This was quite a match of football. West Ham were brilliant for the first half an hour, while Arsenal were unspeakably terrible. The hosts deserved the 3-0 lead thoroughly, but they can only blame themselves for what followed. They took their foot off the pedal, seemingly convinced that the three goals would be enough to take away all the points.
As aforementioned, this what allowed Arsenal to regroup, but boy did they regroup! Arteta’s tactical changes made up for his initial mistakes, while the players clearly stepped up, especially after a presumable ticking off (and much more) at half-time. Chambers flourished at right-back, as his overlapping runs and dangerous crossing created the first two goals for Arsenal, but the star of the show undoubtedly was Ødegaard.
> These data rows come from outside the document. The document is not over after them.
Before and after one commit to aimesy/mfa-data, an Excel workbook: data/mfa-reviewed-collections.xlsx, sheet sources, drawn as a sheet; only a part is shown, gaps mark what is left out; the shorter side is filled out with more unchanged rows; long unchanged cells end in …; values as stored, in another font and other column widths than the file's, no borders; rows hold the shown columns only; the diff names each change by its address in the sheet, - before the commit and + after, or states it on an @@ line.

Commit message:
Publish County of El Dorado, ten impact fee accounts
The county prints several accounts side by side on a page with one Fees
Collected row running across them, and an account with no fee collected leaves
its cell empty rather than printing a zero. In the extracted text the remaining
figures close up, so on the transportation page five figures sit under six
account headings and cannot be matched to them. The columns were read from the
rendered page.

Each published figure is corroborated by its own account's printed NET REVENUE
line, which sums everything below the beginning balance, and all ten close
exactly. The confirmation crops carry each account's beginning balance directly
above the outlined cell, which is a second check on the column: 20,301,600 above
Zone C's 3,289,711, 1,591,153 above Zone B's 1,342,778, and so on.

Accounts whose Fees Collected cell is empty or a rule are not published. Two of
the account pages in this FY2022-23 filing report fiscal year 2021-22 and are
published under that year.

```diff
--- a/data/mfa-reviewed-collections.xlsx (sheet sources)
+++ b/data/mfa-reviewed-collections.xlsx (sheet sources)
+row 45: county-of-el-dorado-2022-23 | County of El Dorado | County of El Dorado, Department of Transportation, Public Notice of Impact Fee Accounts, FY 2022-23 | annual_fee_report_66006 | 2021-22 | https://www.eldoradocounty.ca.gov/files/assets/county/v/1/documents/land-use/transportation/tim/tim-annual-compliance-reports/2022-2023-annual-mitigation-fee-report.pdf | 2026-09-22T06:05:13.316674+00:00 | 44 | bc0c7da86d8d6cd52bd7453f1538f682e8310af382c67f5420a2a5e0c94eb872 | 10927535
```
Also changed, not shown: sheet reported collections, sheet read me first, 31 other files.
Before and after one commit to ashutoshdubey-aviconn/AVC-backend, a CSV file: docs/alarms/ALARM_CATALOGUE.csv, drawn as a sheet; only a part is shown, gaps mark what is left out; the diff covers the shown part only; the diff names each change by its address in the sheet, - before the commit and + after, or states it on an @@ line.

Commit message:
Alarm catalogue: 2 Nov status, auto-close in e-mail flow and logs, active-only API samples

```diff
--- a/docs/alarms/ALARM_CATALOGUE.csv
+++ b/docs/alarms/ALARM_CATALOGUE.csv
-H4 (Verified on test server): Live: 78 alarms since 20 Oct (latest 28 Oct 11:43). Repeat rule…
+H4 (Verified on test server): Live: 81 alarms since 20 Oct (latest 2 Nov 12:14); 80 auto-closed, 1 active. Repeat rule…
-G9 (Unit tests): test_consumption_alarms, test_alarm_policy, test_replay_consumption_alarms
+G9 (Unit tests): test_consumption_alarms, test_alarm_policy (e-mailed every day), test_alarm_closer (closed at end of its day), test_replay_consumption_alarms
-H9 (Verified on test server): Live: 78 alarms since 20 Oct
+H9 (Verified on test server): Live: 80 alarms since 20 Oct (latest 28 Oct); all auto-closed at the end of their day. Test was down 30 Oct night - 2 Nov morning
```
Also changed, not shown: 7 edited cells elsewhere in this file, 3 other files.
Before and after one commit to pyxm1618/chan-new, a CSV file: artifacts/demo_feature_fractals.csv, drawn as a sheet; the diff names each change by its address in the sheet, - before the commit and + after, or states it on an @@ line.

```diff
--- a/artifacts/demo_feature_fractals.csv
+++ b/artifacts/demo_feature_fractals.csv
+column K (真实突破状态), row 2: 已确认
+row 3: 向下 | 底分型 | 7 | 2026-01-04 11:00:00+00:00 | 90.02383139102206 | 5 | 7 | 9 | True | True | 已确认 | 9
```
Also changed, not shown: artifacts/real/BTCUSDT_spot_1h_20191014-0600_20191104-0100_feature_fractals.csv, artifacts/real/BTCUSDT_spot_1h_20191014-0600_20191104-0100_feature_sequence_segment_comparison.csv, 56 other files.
The Real Madrid loanee was brilliant throughout, as he was involved in the build-up to all three goals.
So, although Arsenal got a point out of this game, their main takeaway should be to sign the outstanding Ødegaard at all costs; for their sake, for his sake, and for all viewers’ sake.
Stats courtesy WhoScored.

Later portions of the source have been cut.